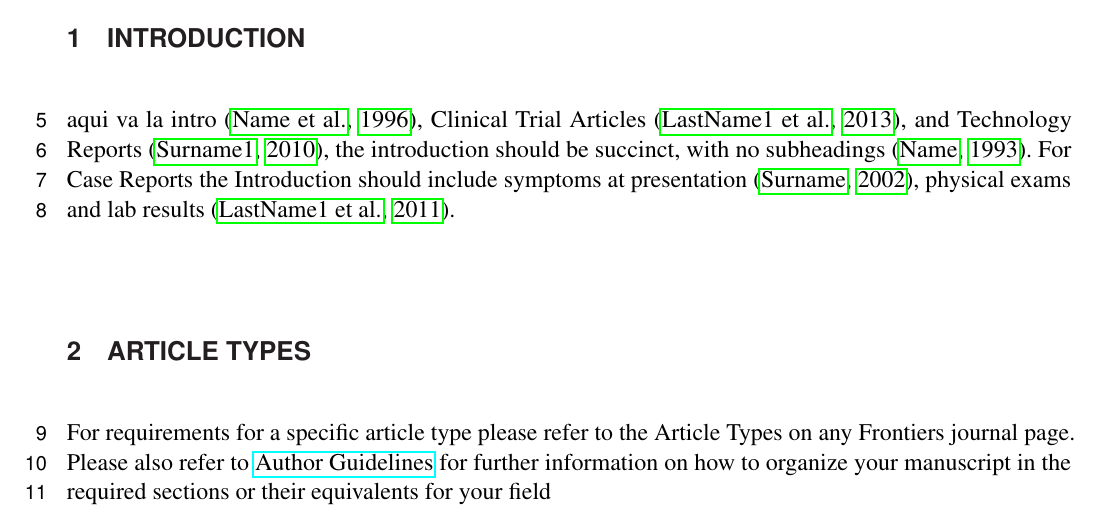
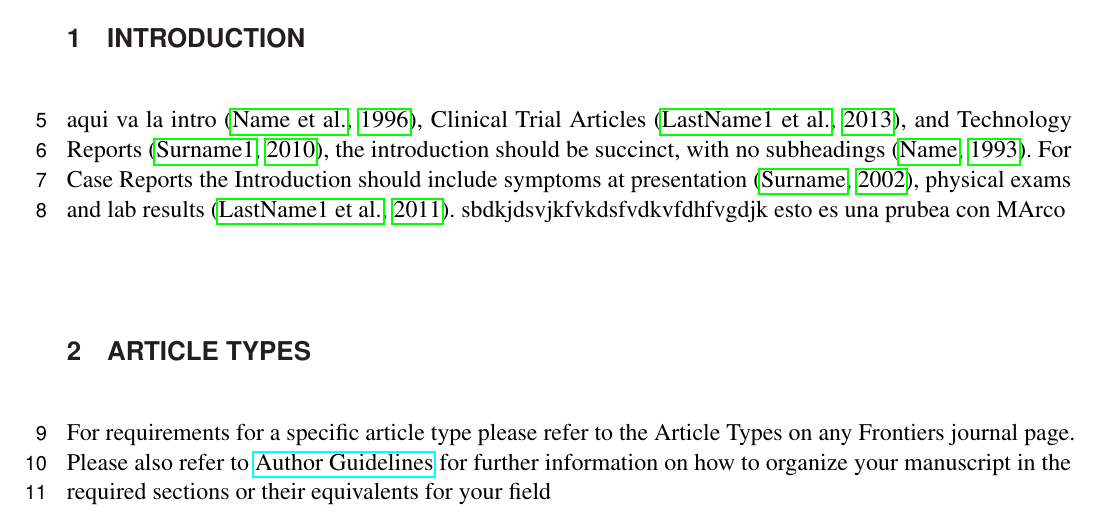
Before and after one commit to AlfonsoAntonioF/MODELOMAIZE, a LaTeX document (frontiers.tex): part of page 1 of 5, cut so that both start at the same text. Compiled offline with pdfLaTeX.

Commit message:
se realizo una pruba

```diff
--- a/frontiers.tex
+++ b/frontiers.tex
@@ -71,7 +71,8 @@ aqui va un pequñio abtstract del trabajo
 \section{Introduction}
 
 aqui va la intro  \citep{conference}, Clinical Trial Articles \citep{article}, and Technology Reports \citep{patent}, the introduction should be succinct, with no subheadings \citep{book}. For Case Reports the Introduction should include symptoms at presentation \citep{chapter}, physical exams and lab results \citep{dataset}.
-
+sbdkjdsvjkfvkdsfvdkvfdhfvgdjk
+esto es una prubea con MArco
 
 
 \section{Article types}
```
Also changed, not shown: frontiers.pdf, 3 other files.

☆ ☆ ☆ ☆ ☆

__Try it__
What is the number of lines in the records that contain "Introduction"? Give that number only.

__Answer to the problem__
2